I like to think I’m pretty good at seeing the complications of issues, of looking at things from a variety of angles. I’ve realized, though, after my first day working in the Migrant Resource Center here in Agua Prieta, Sonora, that my thinking on migration has been missing a huge chunk of the picture. I’ve spent time thinking about the border wall, U.S. immigration policy, drug wars, deportation proceedings and racism. What I’ve really forgotten to think about is what happens to migrants once they’re repatriated to Mexico.
The intricacies of U.S. immigration law are really complicated, and I still don’t fully understand them. Some people who enter the U.S. without papers are legally deported, meaning they’re barred from re-entering the country for a certain number of years (5, 20, life) and will face criminal charges if they disobey. Some people are charged criminally for unauthorized entry to the U.S. and serve jail time before being deported. Some people simply sign a voluntary departure form. Regardless of the method by which they return to Mexico, though, the process is pretty much the same. People spend time in a detention facility, usually run by Immigration and Customs Enforcement (ICE), and then they’re bussed to the border and dropped off, often without their stuff.

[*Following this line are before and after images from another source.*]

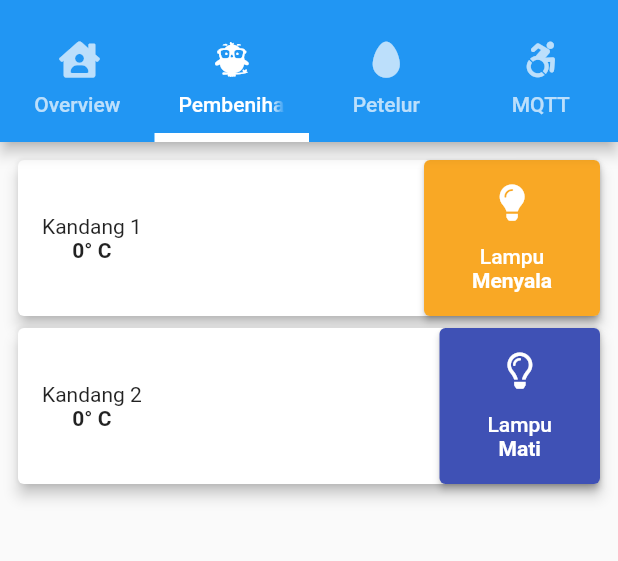
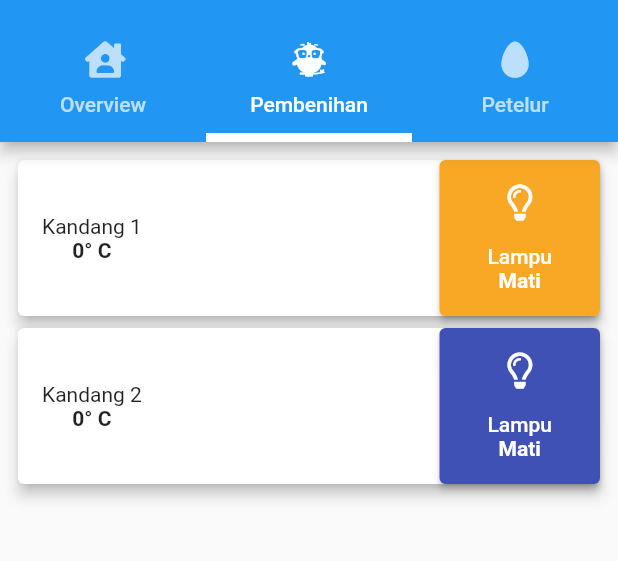
Before and after one commit to Teguhpunya/imdp_xl, a Flutter app: the screen it shows after launch, tab 2 chosen, after a tap on "Lampu", on a phone screen of 412 x 824 dp, the part 59-620 px from its top. Run offline on Flutter 3.47's test engine with Material 2 defaults, Android fonts, the phone set to English and light mode, and no system bars; our stand-ins replace font_awesome_flutter; missing offline and left inert: draw_graph, mqtt_client.

Commit message:
Cleanup code

```diff
--- a/lib/main.dart
+++ b/lib/main.dart
@@ -5,7 +5,6 @@ import 'package:imdp_xl/mqtt/mqttWrapper.dart';
 import 'package:imdp_xl/pages/page_overview.dart';
 import 'package:imdp_xl/pages/page_pembenihan.dart';
 import 'package:imdp_xl/pages/page_petelur.dart';
-import 'package:imdp_xl/pages/page_test_mqtt.dart';
 import 'package:provider/provider.dart';
 
 void main() {
@@ -14,11 +13,10 @@ void main() {
       ChangeNotifierProvider<MQTTAppState>(
         create: (_) => MQTTAppState(),
       ),
-      // ChangeNotifierProvider<NodeTempModel>(create: (_) => NodeTempModel()),
       ChangeNotifierProvider<MqttWrapper>(create: (_) => MqttWrapper()),
     ],
     child: const MaterialApp(
-      home: HomePage(),
+      home: const HomePage(),
     ),
   ));
 }
@@ -32,12 +30,11 @@ class HomePage extends StatelessWidget {
       OverviewPage(),
       PagePembenihan(),
       PagePetelur(),
-      TestPageMqtt()
     ];
-    MQTTAppState _state = Provider.of<MQTTAppState>(context);
-    MqttWrapper _mqttWrapper = context.read<MqttWrapper>();
+    final MQTTAppState _state = Provider.of<MQTTAppState>(context);
+    final MqttWrapper _mqttWrapper = context.read<MqttWrapper>();
     _mqttWrapper.setState(_state);
-    _mqttWrapper.connect();
+    _mqttWrapper.configAndConnect();
 
     return MaterialApp(
       home: DefaultTabController(
@@ -59,10 +56,6 @@ class HomePage extends StatelessWidget {
                   icon: Icon(FontAwesomeIcons.egg),
                   text: 'Petelur',
                 ),
-                Tab(
-                  icon: Icon(FontAwesomeIcons.accessibleIcon),
-                  text: "MQTT",
-                )
               ],
             ),
             title: const Text('Qualidea'),
--- a/lib/mqtt/mqttWrapper.dart
+++ b/lib/mqtt/mqttWrapper.dart
@@ -11,10 +11,15 @@ class MqttWrapper extends ChangeNotifier {
     _state = state;
   }
 
-  void connect() {
+  void configAndConnect() {
     _manager = MQTTManager(
-        host: "test.mosquitto.org",
-        topic: "quaildea/node/temp/#",
+        // TODO: Gunakan broker external
+        host: "10.0.2.2",
+        // Subscribe semua topic:
+        // Node temperatur -> quaildea/nodes/messages/temp/{nomor node}
+        // Node petelur -> quaildea/nodes/messages/food/{nomor node}
+        topic: "quaildea/nodes/messages/#",
+        // TODO: Pakai UUID
         identifier: "Flutter_Test",
         state: _state);
     if (_state.getAppConnectionState == MQTTAppConnectionState.disconnected) {
--- a/lib/pages/page_pembenihan.dart
+++ b/lib/pages/page_pembenihan.dart
@@ -67,9 +67,7 @@ class _PagePembenihanState extends State<PagePembenihan> {
             backgroundColor: MaterialStateProperty.resolveWith((states) =>
                 (node.getStateLampu) ? Colors.yellow.shade800 : Colors.indigo)),
         onPressed: () {
-          setState(() {
-            node.setStateLampu(!node.getStateLampu);
-          });
+          node.setStateLampu(!node.getStateLampu);
           ScaffoldMessenger.of(context).showSnackBar(
             const SnackBar(
               content: Text('Sukses.'),
```
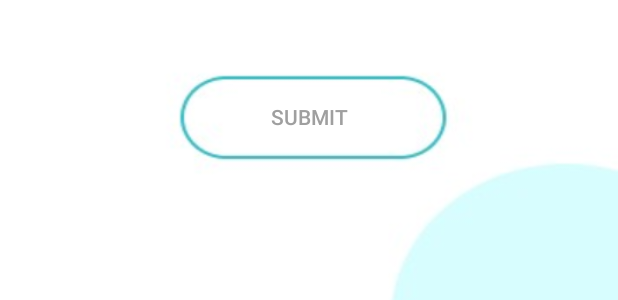
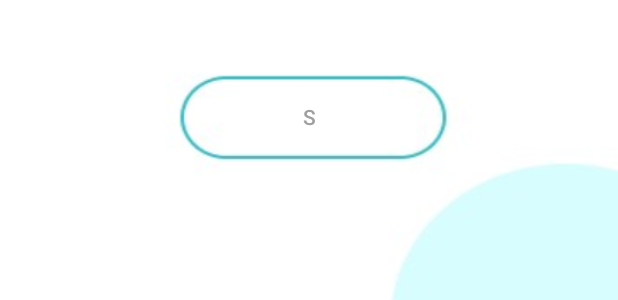
Before and after one commit to BurakBastug/BilKinder, an Android app: the layout login.xml on its own in the app's theme, with its tools: preview values and no code run, on a phone screen of 412 x 824 dp. Shown: the part 852-1152 px from the top of the screen. Run offline under Robolectric (Android 15) with nearby library versions, the phone set to English and light mode, and no system bars.

Commit message:
Try commit

```diff
--- a/app/src/main/res/layout/login.xml
+++ b/app/src/main/res/layout/login.xml
@@ -52,7 +52,7 @@
         android:layout_width="103dp"
         android:layout_height="51dp"
         android:backgroundTint="#FFFFFF"
-        android:text="Submit"
+        android:text="S"
         android:textColor="#9F9F9F"
         android:visibility="visible"
         app:layout_constraintBottom_toBottomOf="parent"
```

This means that Mexican border towns—Nogales, Naco, Agua Prieta, Ciudad Juarez—have had to come up with an entire infrastructure to deal with the busloads of Mexican nationals who come through them. Most Mexican migrants to the U.S. are from central and southern Mexico, and taking care of everyone and getting them home is a huge logistical challenge. There’s a Mexican federal agency, Grupo Beta, which provides assistance to migrants. One of the big things they do is help people pay for bus tickets home. They’ll cover 50% of your bus fare home, and can also provide transportation around the border towns if people need to get to shelters or the hospital. They also run a public service campaign telling people not to try to cross into the U.S. through the desert (No vaya usted—no hay suficiente agua). The Mexican consulate can also buy you a bus ticket home, but this only works once per person in your entire life.

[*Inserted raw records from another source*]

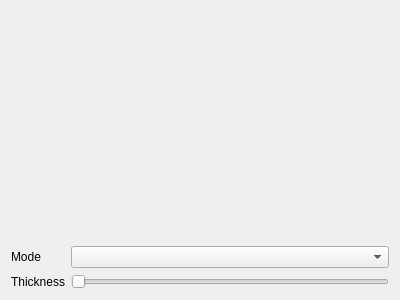
Qt form Effects/RotatingBeam/RotatingBeam.ui (DLdota/OpenRGBEffectsPlugin) before a commit.
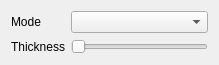
The same form after that commit. Custom widgets are drawn as their Qt base class.

The edit to the form file:
```diff
--- a/Effects/RotatingBeam/RotatingBeam.ui
+++ b/Effects/RotatingBeam/RotatingBeam.ui
@@ -6,45 +6,32 @@
    <rect>
     <x>0</x>
     <y>0</y>
-    <width>400</width>
-    <height>300</height>
+    <width>219</width>
+    <height>61</height>
    </rect>
   </property>
   <property name="windowTitle">
    <string>Form</string>
   </property>
   <layout class="QGridLayout" name="gridLayout">
+   <item row="0" column="1">
+    <widget class="QComboBox" name="mode"/>
+   </item>
    <item row="1" column="0">
+    <widget class="QLabel" name="label_2">
+     <property name="text">
+      <string>Thickness</string>
+     </property>
+    </widget>
+   </item>
+   <item row="0" column="0">
     <widget class="QLabel" name="label">
      <property name="text">
       <string>Mode</string>
      </property>
     </widget>
    </item>
-   <item row="0" column="0" colspan="2">
-    <spacer name="verticalSpacer">
-     <property name="orientation">
-      <enum>Qt::Vertical</enum>
-     </property>
-     <property name="sizeHint" stdset="0">
-      <size>
-       <width>20</width>
-       <height>40</height>
-      </size>
-     </property>
-    </spacer>
-   </item>
    <item row="1" column="1">
-    <widget class="QComboBox" name="mode"/>
-   </item>
-   <item row="2" column="0">
-    <widget class="QLabel" name="label_2">
-     <property name="text">
-      <string>Thickness</string>
-     </property>
-    </widget>
-   </item>
-   <item row="2" column="1">
     <widget class="QTooltipedSlider" name="thickness">
      <property name="orientation">
       <enum>Qt::Horizontal</enum>
```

The Migrant Resource Center here tries to provide people with the things they’re most likely to need once they’re repatriated. There’s free food (bean burritos) and drinks, basic medical care, clothes and shoes, free phone calls to both the U.S. and Mexico, assistance locating belongings and family members, and assistance with bus tickets. Phil, the guy who runs the center, said that traffic really varies. From May 2010-December 2011, the center didn’t serve any migrants, because ICE had stopped deporting people through Agua Prieta for whatever reason. Then, in January 2012, they had a trickle which picked up to thousands of people per month by March. It’s started to slow again now, and we might go this week without serving more than a dozen or so people. But the plan is for me and Jeff to work 8 hours a day at the center this entire week, then take Saturday off. (I’m thinking about just taking my camera and a ton of water and walking along the border wall until I get bored.)
I’m looking forward to talking with the center’s regular volunteers, almost all of whom are Mexican. I had a long conversation with Sergio yesterday, a man who volunteers every Sunday. Besides being nice Spanish practice (those parts of my brain are slowly waking up again), it was a great way to learn about Agua Prieta and Mexico. I always have to remember to take conversations like that with a grain of salt, to remember that no one person is speaking gospel truth and that anyone I’m talking to in that context is usually going to be middle or upper middle class.
One thing I’d like to learn more about, though, is why Agua Prieta is a relatively safe town when so many other border towns have become increasingly violent. Not that the media narrative of border violence isn’t overblown, but Agua Prieta in particular is, by all accounts I’ve heard, perfectly safe. Sergio told me that if you want to get into trouble, you can do that, but if you stay out of bad activities, you’ll be fine. Phil and Tommy, another church guy, have dismissed most of my safety questions by telling me it’s fine. Yes, I can walk around Agua Prieta at night by myself. The worst problem they’ve had with female volunteers solo is getting catcalled, and that’s something which is hardly unique to here. I did end up walking through town by myself last night, because we went to a minor league baseball game and I didn’t want to wait in the hour-long car line to cross the border in Tommy’s car, so I just walked about a mile and a half back home (mostly on the U.S. side). And nothing felt sketchy. I know my anecdotal perceptions don’t mean much, but everyone I’ve talked to has consistently told me that violence in Agua Prieta is way, way lower than in Nogales, much less Ciudad Juarez. Anyway, if I do figure that one out, I’ll be sure to write about it.